> TASK DESCRIPTION: Nothing but an exact copy of the data should be output.

Top of TASK MATERIAL

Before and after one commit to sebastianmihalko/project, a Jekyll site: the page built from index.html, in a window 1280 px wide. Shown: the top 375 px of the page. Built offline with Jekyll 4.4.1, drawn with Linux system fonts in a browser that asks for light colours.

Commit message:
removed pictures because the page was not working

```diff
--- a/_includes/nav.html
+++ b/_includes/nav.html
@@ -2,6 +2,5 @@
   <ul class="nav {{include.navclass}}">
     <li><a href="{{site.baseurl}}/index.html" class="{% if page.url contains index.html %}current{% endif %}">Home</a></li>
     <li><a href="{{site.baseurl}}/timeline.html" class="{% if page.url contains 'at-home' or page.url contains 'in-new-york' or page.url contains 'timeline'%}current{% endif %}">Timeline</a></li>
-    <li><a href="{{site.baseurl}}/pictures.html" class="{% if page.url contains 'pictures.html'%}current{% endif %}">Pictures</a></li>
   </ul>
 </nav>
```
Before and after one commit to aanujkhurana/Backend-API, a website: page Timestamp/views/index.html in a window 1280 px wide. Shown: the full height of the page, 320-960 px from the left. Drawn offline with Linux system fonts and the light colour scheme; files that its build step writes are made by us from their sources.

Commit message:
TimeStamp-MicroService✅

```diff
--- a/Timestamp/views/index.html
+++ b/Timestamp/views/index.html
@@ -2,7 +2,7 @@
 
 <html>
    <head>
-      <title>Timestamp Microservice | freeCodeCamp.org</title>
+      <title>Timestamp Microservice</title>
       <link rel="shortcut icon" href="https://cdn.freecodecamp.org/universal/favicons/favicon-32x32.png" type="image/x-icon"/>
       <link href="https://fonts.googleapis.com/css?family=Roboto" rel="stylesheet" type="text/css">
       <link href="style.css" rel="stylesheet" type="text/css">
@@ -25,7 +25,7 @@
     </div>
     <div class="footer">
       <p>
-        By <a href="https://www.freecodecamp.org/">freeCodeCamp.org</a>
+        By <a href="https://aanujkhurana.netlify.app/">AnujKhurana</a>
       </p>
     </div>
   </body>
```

Bottom of TASK MATERIAL

> ANSWER SPACE:
Before and after one commit to sebastianmihalko/project, a Jekyll site: the page built from index.html, in a window 1280 px wide. Shown: the top 375 px of the page. Built offline with Jekyll 4.4.1, drawn with Linux system fonts in a browser that asks for light colours.

Commit message:
removed pictures because the page was not working

```diff
--- a/_includes/nav.html
+++ b/_includes/nav.html
@@ -2,6 +2,5 @@
   <ul class="nav {{include.navclass}}">
     <li><a href="{{site.baseurl}}/index.html" class="{% if page.url contains index.html %}current{% endif %}">Home</a></li>
     <li><a href="{{site.baseurl}}/timeline.html" class="{% if page.url contains 'at-home' or page.url contains 'in-new-york' or page.url contains 'timeline'%}current{% endif %}">Timeline</a></li>
-    <li><a href="{{site.baseurl}}/pictures.html" class="{% if page.url contains 'pictures.html'%}current{% endif %}">Pictures</a></li>
   </ul>
 </nav>
```
Before and after one commit to aanujkhurana/Backend-API, a website: page Timestamp/views/index.html in a window 1280 px wide. Shown: the full height of the page, 320-960 px from the left. Drawn offline with Linux system fonts and the light colour scheme; files that its build step writes are made by us from their sources.

Commit message:
TimeStamp-MicroService✅

```diff
--- a/Timestamp/views/index.html
+++ b/Timestamp/views/index.html
@@ -2,7 +2,7 @@
 
 <html>
    <head>
-      <title>Timestamp Microservice | freeCodeCamp.org</title>
+      <title>Timestamp Microservice</title>
       <link rel="shortcut icon" href="https://cdn.freecodecamp.org/universal/favicons/favicon-32x32.png" type="image/x-icon"/>
       <link href="https://fonts.googleapis.com/css?family=Roboto" rel="stylesheet" type="text/css">
       <link href="style.css" rel="stylesheet" type="text/css">
@@ -25,7 +25,7 @@
     </div>
     <div class="footer">
       <p>
-        By <a href="https://www.freecodecamp.org/">freeCodeCamp.org</a>
+        By <a href="https://aanujkhurana.netlify.app/">AnujKhurana</a>
       </p>
     </div>
   </body>
```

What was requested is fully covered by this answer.